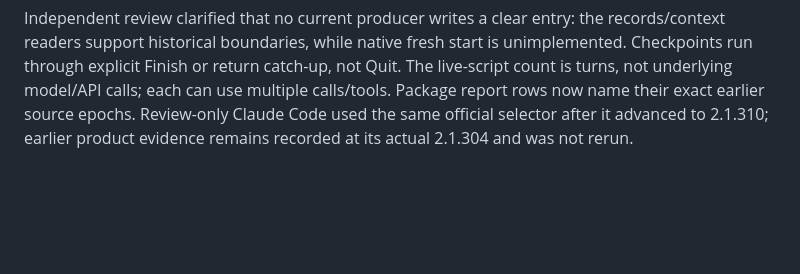
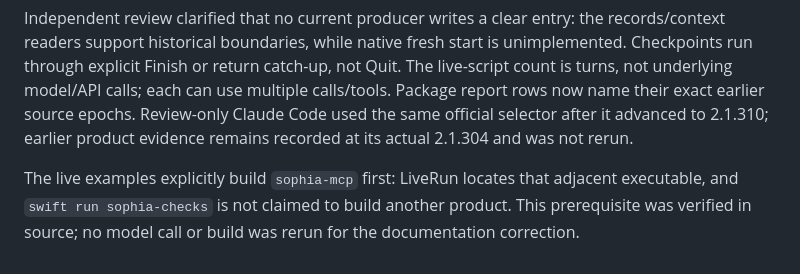
Before and after one commit to JustinCranshaw/sophia, a Markdown page: research/2026-10-25-documentation-reconciliation/README.md, the part around the change. Drawn GitHub-style; blank space fills up the shorter version.

Commit message:
Build the adjacent MCP server before live examples

```diff
--- a/research/2026-10-25-documentation-reconciliation/README.md
+++ b/research/2026-10-25-documentation-reconciliation/README.md
@@ -20,3 +20,5 @@ Integrated landed SOP54 (`ce5f75d`) after SOP50/51/28. The README preserves trut
 Final integration includes the separately recorded two-turn source replay (SOP32 remains open): successful candidate extraction is distinct from the useful but incomplete comparison and its actual quality errors. PLAN indexes both the single release-Core denial and the native continuation with their own source epochs. SOP55 appears only as an explicitly proposed optional discovery notebook; no name, scheduling policy, notification implementation or activation claim is selected. SOPHIA.md remains byte-identical to current main. The current audit verifies local links/anchors, unchanged inline scripts/styles and reader/dependency assets, and exact identity of the previously rendered mock HTML. No runtime commands or provider calls were added to this docs pass.
 
 Independent review clarified that no current producer writes a clear entry: the records/context readers support historical boundaries, while native fresh start is unimplemented. Checkpoints run through explicit Finish or return catch-up, not Quit. The live-script count is turns, not underlying model/API calls; each can use multiple calls/tools. Package report rows now name their exact earlier source epochs. Review-only Claude Code used the same official selector after it advanced to 2.1.310; earlier product evidence remains recorded at its actual 2.1.304 and was not rerun.
+
+The live examples explicitly build `sophia-mcp` first: LiveRun locates that adjacent executable, and `swift run sophia-checks` is not claimed to build another product. This prerequisite was verified in source; no model call or build was rerun for the documentation correction.
```
Also changed, not shown: app/README.md (+1 -0 lines).
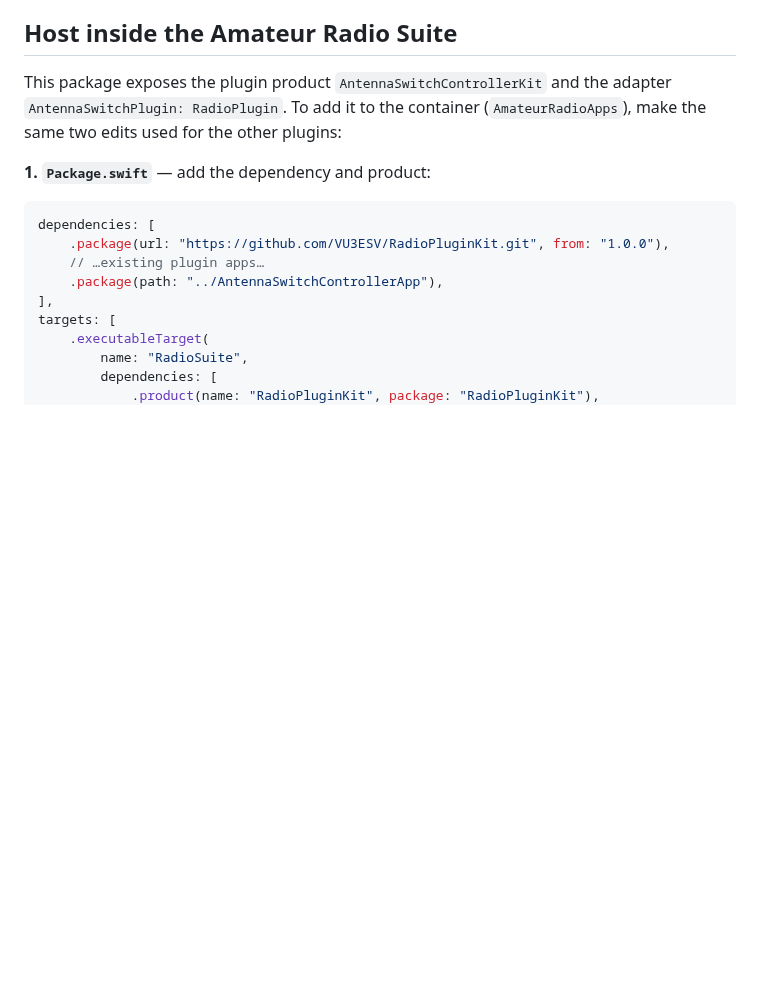
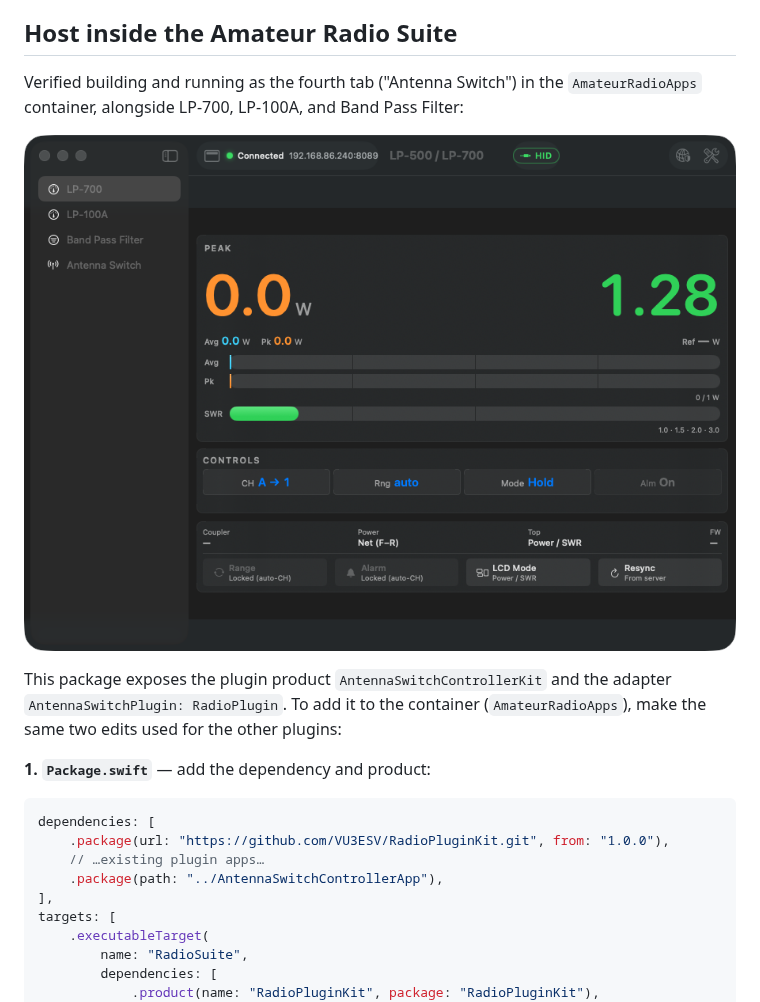
Before and after one commit to VU3ESV/AntennaSwitchController, a Markdown page: AntennaSwitchControllerApp/README.md, the part around the change. Rendered like a GitHub page; pictures changed too: AntennaSwitchControllerApp/docs/images/suite-integration.png (added); blank space fills up the shorter version.

Commit message:
docs: add macOS app screenshots, web portal, board photo, and verified suite integration
Adds the relay-board photo, app dashboard/controls/settings/discovery
screenshots, the controller web portal render, and the four-plugin
AmateurRadioApps suite integration shot. README gains a description +
screenshot gallery. .gitignore ignores the local .suite/ workspace.

Co-Authored-By: Claude Opus 4.8 (1M context) <noreply@anthropic.com>

```diff
--- a/AntennaSwitchControllerApp/README.md
+++ b/AntennaSwitchControllerApp/README.md
@@ -87,6 +87,11 @@ open "dist/Antenna Switch Controller.app"
 
 ## Host inside the Amateur Radio Suite
 
+Verified building and running as the fourth tab ("Antenna Switch") in the
+`AmateurRadioApps` container, alongside LP-700, LP-100A, and Band Pass Filter:
+
+![Suite integration](docs/images/suite-integration.png)
+
 This package exposes the plugin product `AntennaSwitchControllerKit` and the
 adapter `AntennaSwitchPlugin: RadioPlugin`. To add it to the container
 (`AmateurRadioApps`), make the same two edits used for the other plugins:
```
Also changed, not shown: 1 other file.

-- Problem statement --
Write the listing out a second time exactly, dropping all images.

-- Expected answer --
Before and after one commit to JustinCranshaw/sophia, a Markdown page: research/2026-10-25-documentation-reconciliation/README.md, the part around the change. Drawn GitHub-style; blank space fills up the shorter version.

Commit message:
Build the adjacent MCP server before live examples

```diff
--- a/research/2026-10-25-documentation-reconciliation/README.md
+++ b/research/2026-10-25-documentation-reconciliation/README.md
@@ -20,3 +20,5 @@ Integrated landed SOP54 (`ce5f75d`) after SOP50/51/28. The README preserves trut
 Final integration includes the separately recorded two-turn source replay (SOP32 remains open): successful candidate extraction is distinct from the useful but incomplete comparison and its actual quality errors. PLAN indexes both the single release-Core denial and the native continuation with their own source epochs. SOP55 appears only as an explicitly proposed optional discovery notebook; no name, scheduling policy, notification implementation or activation claim is selected. SOPHIA.md remains byte-identical to current main. The current audit verifies local links/anchors, unchanged inline scripts/styles and reader/dependency assets, and exact identity of the previously rendered mock HTML. No runtime commands or provider calls were added to this docs pass.
 
 Independent review clarified that no current producer writes a clear entry: the records/context readers support historical boundaries, while native fresh start is unimplemented. Checkpoints run through explicit Finish or return catch-up, not Quit. The live-script count is turns, not underlying model/API calls; each can use multiple calls/tools. Package report rows now name their exact earlier source epochs. Review-only Claude Code used the same official selector after it advanced to 2.1.310; earlier product evidence remains recorded at its actual 2.1.304 and was not rerun.
+
+The live examples explicitly build `sophia-mcp` first: LiveRun locates that adjacent executable, and `swift run sophia-checks` is not claimed to build another product. This prerequisite was verified in source; no model call or build was rerun for the documentation correction.
```
Also changed, not shown: app/README.md (+1 -0 lines).
Before and after one commit to VU3ESV/AntennaSwitchController, a Markdown page: AntennaSwitchControllerApp/README.md, the part around the change. Rendered like a GitHub page; pictures changed too: AntennaSwitchControllerApp/docs/images/suite-integration.png (added); blank space fills up the shorter version.

Commit message:
docs: add macOS app screenshots, web portal, board photo, and verified suite integration
Adds the relay-board photo, app dashboard/controls/settings/discovery
screenshots, the controller web portal render, and the four-plugin
AmateurRadioApps suite integration shot. README gains a description +
screenshot gallery. .gitignore ignores the local .suite/ workspace.

Co-Authored-By: Claude Opus 4.8 (1M context) <noreply@anthropic.com>

```diff
--- a/AntennaSwitchControllerApp/README.md
+++ b/AntennaSwitchControllerApp/README.md
@@ -87,6 +87,11 @@ open "dist/Antenna Switch Controller.app"
 
 ## Host inside the Amateur Radio Suite
 
+Verified building and running as the fourth tab ("Antenna Switch") in the
+`AmateurRadioApps` container, alongside LP-700, LP-100A, and Band Pass Filter:
+
+![Suite integration](docs/images/suite-integration.png)
+
 This package exposes the plugin product `AntennaSwitchControllerKit` and the
 adapter `AntennaSwitchPlugin: RadioPlugin`. To add it to the container
 (`AmateurRadioApps`), make the same two edits used for the other plugins:
```
Also changed, not shown: 1 other file.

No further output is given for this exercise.